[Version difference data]
>>>
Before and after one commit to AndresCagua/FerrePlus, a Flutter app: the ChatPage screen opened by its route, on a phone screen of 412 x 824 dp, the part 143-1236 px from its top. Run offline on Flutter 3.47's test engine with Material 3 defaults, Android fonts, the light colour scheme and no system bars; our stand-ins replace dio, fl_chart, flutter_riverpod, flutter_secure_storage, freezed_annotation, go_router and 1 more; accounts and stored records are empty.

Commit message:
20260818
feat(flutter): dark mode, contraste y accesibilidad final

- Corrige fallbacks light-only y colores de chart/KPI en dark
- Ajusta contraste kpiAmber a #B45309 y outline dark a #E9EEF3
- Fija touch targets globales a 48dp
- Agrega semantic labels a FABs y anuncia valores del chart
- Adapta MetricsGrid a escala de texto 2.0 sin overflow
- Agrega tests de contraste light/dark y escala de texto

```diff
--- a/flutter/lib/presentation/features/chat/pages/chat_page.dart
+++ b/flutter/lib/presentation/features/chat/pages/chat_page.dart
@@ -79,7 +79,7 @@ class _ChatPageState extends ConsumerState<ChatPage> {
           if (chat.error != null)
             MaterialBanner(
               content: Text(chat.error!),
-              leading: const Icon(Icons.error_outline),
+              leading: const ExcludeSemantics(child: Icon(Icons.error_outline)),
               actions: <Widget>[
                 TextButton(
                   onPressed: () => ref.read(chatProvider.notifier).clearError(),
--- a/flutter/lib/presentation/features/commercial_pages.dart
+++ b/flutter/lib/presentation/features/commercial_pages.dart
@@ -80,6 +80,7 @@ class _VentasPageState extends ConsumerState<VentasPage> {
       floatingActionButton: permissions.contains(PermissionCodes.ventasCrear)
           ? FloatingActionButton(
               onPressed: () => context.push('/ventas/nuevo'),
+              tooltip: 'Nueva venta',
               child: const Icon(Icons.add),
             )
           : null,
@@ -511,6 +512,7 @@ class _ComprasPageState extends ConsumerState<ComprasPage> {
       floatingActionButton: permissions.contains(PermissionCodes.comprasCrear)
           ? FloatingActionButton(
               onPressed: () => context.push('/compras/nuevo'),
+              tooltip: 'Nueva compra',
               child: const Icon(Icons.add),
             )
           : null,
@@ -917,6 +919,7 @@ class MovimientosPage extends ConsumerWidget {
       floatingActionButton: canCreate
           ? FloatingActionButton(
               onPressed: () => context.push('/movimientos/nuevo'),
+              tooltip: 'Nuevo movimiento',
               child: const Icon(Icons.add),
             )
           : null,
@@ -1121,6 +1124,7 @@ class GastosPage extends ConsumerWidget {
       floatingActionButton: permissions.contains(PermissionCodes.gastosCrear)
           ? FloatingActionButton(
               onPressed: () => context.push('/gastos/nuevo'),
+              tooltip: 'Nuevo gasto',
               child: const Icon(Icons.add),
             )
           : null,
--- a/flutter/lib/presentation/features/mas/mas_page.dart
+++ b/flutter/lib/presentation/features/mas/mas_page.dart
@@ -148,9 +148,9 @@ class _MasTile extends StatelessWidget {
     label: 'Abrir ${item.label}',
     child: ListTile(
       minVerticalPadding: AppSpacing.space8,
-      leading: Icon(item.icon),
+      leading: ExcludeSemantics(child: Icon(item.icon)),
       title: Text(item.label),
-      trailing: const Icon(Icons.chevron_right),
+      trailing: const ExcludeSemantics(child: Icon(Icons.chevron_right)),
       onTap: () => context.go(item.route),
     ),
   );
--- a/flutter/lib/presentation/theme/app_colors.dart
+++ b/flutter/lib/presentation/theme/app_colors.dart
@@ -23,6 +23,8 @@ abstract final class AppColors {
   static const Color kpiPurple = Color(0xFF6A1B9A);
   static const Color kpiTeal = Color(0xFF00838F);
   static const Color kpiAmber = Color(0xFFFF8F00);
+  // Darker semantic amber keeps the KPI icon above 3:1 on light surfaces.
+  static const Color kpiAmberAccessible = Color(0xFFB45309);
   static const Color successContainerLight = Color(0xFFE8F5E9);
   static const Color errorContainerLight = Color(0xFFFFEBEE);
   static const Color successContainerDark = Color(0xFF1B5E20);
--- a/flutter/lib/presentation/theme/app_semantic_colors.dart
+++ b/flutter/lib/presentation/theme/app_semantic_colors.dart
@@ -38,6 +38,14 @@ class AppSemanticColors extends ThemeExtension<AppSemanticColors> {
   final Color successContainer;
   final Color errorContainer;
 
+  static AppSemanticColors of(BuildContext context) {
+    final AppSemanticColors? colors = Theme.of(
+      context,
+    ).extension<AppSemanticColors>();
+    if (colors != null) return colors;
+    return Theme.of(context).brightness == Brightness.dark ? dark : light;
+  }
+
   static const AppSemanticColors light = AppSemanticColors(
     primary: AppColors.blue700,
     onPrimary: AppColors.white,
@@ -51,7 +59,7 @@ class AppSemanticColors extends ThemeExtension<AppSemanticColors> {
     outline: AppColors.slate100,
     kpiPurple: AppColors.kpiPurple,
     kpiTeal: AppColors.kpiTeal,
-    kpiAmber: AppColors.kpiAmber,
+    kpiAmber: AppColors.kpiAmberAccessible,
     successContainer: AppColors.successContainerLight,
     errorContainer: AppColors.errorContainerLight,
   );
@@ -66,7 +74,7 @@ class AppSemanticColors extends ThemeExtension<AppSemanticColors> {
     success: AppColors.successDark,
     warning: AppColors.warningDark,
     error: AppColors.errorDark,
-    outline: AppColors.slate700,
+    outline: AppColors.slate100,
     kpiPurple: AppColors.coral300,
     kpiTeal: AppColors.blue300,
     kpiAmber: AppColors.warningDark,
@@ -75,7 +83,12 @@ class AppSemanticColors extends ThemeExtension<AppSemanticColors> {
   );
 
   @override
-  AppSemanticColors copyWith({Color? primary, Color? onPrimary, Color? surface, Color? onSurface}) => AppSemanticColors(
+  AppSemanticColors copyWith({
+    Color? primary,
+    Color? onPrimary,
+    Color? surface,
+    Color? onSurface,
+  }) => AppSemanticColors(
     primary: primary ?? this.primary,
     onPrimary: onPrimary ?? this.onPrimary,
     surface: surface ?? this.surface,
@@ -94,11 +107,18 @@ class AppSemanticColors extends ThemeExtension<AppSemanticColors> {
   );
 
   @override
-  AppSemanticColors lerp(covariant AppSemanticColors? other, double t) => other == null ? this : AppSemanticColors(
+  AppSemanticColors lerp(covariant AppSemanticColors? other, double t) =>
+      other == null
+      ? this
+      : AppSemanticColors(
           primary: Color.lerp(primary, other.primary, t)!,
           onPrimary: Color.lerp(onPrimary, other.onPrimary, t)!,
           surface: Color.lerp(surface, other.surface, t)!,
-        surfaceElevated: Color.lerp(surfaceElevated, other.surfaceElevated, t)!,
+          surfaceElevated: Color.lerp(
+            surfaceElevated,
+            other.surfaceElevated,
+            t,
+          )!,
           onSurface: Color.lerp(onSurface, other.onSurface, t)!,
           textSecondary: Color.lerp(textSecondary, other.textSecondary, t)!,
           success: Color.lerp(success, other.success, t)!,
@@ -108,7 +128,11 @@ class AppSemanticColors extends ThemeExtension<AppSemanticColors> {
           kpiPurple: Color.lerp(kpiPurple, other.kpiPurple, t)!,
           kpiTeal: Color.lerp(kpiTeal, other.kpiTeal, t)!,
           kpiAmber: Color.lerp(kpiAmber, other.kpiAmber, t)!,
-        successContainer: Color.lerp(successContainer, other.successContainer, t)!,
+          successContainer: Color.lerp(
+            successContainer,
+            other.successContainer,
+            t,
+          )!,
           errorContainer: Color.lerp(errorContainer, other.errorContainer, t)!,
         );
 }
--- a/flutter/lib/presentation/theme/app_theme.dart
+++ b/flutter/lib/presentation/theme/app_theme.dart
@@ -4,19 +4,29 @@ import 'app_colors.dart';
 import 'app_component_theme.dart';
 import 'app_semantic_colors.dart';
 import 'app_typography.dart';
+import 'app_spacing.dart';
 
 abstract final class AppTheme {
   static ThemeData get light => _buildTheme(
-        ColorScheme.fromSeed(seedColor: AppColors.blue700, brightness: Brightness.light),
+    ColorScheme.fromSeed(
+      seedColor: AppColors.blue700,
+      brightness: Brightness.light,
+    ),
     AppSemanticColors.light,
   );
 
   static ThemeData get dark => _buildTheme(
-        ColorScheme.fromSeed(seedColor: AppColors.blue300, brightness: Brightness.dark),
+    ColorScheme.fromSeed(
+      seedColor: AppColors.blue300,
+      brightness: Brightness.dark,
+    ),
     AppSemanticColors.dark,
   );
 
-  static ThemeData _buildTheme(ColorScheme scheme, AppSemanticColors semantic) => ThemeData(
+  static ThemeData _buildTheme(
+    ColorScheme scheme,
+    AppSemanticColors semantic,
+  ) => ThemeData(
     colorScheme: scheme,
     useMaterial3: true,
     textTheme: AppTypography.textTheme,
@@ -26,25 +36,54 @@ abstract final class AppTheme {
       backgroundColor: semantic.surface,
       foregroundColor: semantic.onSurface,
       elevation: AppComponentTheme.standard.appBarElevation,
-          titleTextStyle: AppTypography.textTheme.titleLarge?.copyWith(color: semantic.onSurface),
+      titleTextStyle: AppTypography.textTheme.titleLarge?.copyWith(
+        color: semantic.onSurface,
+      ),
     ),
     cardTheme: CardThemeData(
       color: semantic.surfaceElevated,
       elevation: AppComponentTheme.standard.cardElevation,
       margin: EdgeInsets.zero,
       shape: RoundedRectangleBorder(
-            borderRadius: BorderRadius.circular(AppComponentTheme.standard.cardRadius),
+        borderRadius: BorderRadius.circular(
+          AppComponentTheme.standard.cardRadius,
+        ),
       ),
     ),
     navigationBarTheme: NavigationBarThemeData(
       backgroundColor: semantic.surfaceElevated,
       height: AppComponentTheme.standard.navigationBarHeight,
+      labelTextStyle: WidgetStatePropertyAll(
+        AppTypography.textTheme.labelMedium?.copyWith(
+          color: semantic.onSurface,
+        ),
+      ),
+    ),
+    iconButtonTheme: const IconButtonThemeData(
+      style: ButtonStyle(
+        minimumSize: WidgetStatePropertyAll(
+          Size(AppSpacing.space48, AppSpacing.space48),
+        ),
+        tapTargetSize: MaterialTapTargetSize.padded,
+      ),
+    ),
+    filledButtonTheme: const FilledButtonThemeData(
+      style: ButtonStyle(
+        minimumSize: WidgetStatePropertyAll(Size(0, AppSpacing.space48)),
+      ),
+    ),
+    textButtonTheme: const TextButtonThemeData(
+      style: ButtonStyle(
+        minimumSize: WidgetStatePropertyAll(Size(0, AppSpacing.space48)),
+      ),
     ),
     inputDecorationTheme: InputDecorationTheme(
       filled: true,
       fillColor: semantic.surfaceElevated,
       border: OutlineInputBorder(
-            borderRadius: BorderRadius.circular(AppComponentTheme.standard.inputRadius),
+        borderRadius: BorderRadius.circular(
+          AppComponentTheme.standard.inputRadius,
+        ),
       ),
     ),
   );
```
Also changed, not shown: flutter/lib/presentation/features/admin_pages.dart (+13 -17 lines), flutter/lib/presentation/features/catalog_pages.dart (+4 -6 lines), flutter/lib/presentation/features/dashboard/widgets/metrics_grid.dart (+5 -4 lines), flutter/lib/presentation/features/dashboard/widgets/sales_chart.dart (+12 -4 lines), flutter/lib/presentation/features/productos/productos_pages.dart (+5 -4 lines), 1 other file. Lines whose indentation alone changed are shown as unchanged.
<<<
**Work to be completed**
Whenever a line in the entries above includes the word "contraste", pull that line out.

**Your solution**
feat(flutter): dark mode, contraste y accesibilidad final
- Ajusta contraste kpiAmber a #B45309 y outline dark a #E9EEF3
- Agrega tests de contraste light/dark y escala de texto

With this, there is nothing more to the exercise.